WORK ORDER:
Your answer must be a single number: how many lines of the data include "pageProps".

#### MATERIAL FOR THIS EXERCISE

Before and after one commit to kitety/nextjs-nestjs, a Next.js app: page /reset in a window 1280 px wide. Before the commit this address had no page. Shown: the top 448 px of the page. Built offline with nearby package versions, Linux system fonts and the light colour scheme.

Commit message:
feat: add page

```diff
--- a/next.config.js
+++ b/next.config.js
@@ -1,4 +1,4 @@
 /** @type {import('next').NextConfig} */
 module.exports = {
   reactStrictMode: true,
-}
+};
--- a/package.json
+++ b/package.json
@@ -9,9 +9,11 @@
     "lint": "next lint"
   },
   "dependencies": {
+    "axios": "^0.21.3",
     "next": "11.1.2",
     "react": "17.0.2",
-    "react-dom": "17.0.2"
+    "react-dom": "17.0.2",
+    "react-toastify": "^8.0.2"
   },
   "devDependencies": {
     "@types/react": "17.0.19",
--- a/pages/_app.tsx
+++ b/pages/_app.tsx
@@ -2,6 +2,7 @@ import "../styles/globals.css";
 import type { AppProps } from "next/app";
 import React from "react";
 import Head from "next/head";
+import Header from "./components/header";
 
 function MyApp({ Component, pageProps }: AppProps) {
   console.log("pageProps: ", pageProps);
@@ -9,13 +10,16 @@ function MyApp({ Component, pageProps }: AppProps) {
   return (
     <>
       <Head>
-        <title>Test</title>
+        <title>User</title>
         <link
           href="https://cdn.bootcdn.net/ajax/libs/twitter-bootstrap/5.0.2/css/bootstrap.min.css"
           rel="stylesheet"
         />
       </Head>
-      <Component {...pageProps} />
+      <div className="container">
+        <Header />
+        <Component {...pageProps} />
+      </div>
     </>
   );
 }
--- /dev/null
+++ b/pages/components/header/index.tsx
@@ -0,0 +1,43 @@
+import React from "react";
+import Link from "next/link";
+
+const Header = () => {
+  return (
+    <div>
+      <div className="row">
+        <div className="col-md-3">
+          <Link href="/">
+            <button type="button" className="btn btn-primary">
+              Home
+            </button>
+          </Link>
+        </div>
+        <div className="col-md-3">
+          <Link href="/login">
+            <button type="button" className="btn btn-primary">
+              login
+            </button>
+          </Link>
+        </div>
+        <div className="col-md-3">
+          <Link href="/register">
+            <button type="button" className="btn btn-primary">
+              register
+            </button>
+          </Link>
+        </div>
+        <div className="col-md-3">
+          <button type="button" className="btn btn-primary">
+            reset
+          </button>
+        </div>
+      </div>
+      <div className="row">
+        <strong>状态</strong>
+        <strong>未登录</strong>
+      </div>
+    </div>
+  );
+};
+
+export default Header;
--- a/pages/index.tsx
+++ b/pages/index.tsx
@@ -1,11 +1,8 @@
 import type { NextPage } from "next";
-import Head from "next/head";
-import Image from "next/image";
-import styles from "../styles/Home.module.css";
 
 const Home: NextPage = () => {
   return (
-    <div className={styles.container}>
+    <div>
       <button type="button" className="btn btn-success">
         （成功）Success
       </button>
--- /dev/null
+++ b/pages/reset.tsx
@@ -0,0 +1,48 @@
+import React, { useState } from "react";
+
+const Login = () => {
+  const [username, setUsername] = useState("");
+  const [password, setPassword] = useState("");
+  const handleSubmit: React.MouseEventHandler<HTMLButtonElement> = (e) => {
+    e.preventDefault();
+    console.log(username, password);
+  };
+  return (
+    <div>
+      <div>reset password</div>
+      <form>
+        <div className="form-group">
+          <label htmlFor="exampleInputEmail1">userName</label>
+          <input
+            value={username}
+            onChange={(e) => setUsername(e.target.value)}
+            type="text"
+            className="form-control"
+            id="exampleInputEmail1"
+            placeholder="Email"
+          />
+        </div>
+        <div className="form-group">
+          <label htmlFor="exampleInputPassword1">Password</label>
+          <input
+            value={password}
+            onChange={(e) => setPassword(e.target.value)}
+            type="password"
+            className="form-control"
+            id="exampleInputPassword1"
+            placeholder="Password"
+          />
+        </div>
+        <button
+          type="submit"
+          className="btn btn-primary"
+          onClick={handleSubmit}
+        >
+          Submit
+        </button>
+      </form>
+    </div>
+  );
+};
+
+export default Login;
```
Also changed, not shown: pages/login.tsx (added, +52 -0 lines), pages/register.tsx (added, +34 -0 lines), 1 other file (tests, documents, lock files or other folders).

########
#### MATERIAL FOR THIS EXERCISE

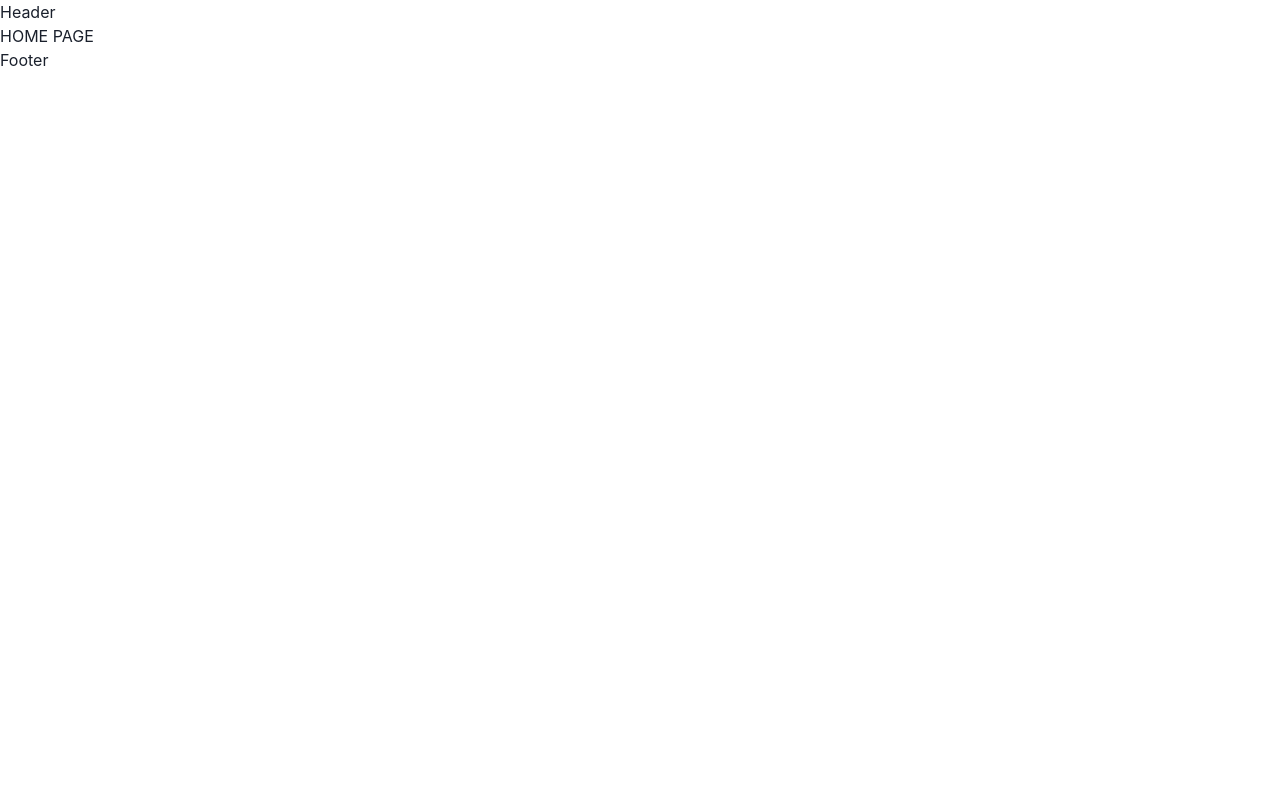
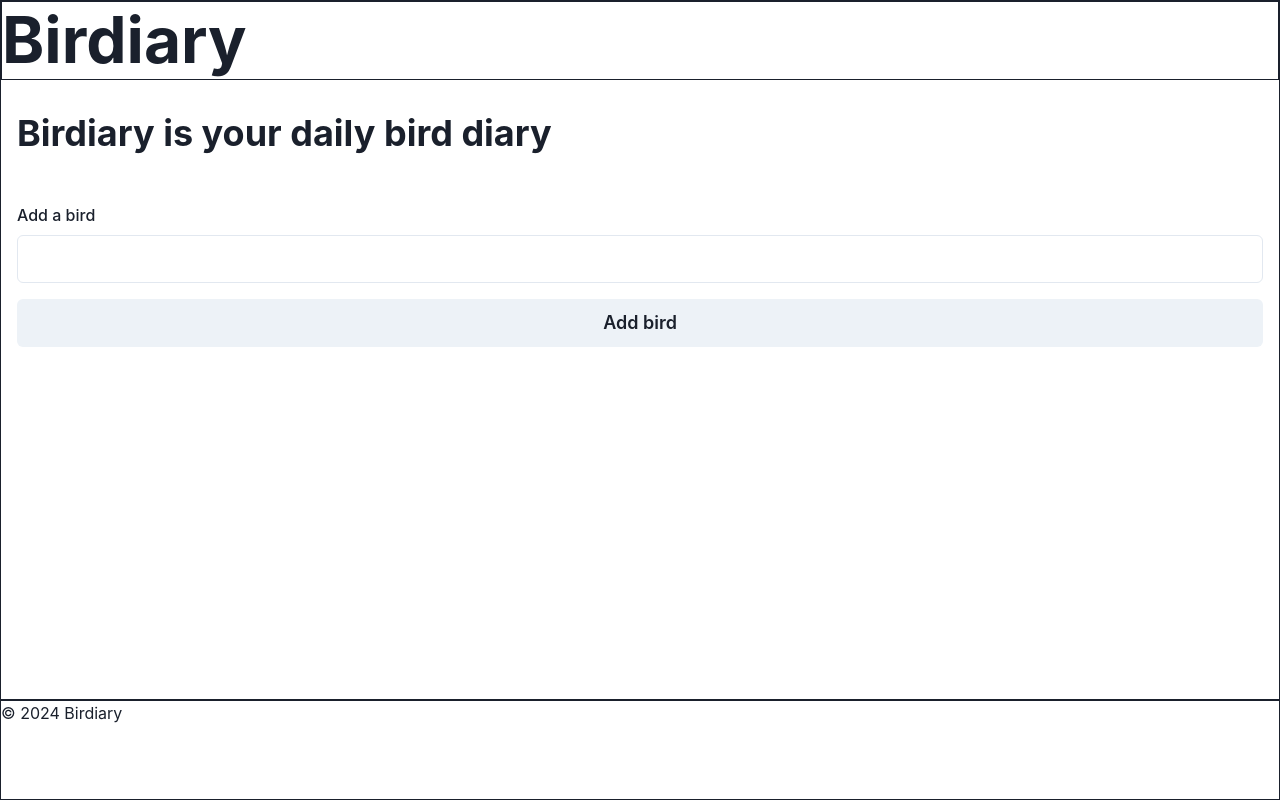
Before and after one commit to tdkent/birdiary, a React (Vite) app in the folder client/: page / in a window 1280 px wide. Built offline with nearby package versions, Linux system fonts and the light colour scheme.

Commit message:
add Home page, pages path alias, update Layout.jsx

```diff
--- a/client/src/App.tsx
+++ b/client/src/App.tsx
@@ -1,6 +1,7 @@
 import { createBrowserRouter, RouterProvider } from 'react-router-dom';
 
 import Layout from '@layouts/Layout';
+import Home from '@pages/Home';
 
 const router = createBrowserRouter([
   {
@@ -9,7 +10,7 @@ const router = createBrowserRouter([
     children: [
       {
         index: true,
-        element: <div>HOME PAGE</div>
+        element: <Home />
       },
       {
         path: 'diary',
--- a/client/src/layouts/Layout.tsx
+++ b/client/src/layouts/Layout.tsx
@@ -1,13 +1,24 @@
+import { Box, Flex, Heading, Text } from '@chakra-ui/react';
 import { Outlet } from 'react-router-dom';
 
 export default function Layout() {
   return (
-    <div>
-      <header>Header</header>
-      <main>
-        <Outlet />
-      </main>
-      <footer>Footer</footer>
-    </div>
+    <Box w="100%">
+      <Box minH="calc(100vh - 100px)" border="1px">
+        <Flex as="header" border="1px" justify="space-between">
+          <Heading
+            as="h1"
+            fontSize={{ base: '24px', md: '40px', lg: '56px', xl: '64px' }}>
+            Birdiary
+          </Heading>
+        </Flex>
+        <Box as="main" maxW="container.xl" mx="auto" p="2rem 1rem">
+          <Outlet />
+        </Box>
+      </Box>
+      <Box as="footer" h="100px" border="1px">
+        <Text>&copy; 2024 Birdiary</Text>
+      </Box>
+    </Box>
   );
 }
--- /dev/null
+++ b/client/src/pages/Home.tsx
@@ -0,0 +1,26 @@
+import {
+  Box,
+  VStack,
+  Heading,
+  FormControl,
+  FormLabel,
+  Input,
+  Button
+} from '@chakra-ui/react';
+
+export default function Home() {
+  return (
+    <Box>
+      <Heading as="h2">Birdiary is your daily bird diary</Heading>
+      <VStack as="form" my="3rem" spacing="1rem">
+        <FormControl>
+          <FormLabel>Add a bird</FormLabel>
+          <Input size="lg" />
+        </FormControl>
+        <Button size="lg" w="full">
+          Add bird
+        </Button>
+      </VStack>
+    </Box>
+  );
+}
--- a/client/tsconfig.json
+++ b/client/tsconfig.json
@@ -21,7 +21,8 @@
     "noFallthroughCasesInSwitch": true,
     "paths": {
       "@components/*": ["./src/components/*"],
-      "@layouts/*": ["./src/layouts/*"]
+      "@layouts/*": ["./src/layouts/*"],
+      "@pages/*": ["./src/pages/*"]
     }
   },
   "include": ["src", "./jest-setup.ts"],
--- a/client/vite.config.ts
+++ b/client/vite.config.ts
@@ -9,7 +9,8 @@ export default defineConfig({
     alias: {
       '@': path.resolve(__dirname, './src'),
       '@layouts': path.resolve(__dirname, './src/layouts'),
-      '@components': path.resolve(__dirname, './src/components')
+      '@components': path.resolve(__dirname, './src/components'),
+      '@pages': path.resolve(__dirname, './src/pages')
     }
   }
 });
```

########
#### MATERIAL FOR THIS EXERCISE

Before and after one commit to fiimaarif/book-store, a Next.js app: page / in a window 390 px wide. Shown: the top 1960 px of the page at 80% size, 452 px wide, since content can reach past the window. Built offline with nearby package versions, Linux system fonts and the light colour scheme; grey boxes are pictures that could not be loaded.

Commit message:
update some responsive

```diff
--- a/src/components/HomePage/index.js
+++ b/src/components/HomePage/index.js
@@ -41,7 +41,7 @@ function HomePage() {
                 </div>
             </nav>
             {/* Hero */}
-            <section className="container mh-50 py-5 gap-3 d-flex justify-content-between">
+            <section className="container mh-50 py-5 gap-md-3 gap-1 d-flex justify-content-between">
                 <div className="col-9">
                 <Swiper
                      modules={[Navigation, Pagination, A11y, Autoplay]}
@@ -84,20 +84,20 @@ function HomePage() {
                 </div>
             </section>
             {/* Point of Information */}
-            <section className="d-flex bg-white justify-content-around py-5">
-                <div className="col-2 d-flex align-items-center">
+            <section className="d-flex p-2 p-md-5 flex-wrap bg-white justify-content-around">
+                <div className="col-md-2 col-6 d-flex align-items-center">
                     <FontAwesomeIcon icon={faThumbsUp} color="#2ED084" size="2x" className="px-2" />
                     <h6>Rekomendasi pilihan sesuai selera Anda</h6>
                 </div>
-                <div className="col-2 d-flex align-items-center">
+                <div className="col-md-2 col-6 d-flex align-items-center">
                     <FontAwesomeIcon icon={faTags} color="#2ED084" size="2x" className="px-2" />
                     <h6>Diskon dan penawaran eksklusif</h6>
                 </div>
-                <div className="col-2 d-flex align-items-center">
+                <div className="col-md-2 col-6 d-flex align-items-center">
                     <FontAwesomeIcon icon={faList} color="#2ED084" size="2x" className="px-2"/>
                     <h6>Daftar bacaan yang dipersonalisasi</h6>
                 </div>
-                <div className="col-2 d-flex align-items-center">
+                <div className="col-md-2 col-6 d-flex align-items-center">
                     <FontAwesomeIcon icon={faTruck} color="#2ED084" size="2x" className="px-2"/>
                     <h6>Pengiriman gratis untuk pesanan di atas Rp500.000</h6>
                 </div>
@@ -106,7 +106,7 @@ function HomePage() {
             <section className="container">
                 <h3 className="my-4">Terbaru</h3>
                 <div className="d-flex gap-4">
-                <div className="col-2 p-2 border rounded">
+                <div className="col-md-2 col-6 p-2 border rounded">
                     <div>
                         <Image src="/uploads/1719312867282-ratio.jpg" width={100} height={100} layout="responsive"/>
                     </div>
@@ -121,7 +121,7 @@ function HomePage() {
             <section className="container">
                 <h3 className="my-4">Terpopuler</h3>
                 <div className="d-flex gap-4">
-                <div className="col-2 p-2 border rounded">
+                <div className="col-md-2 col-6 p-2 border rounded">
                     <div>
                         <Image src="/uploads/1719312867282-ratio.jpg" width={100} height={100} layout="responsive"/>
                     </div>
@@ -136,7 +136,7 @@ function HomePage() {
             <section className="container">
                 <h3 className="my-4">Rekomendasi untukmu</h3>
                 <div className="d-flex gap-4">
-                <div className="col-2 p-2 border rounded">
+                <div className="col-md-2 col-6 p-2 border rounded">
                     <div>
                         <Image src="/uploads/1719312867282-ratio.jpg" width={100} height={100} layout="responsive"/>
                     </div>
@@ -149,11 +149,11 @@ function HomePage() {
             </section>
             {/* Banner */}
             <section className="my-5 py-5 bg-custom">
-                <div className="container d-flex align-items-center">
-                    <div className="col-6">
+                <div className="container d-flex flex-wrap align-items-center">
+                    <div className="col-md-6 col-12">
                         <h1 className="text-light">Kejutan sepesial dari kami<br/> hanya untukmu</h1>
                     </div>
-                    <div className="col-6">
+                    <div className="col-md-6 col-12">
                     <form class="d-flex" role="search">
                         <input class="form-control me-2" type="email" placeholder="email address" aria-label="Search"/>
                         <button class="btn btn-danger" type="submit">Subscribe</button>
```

########

ANSWER TO THIS PROBLEM:
5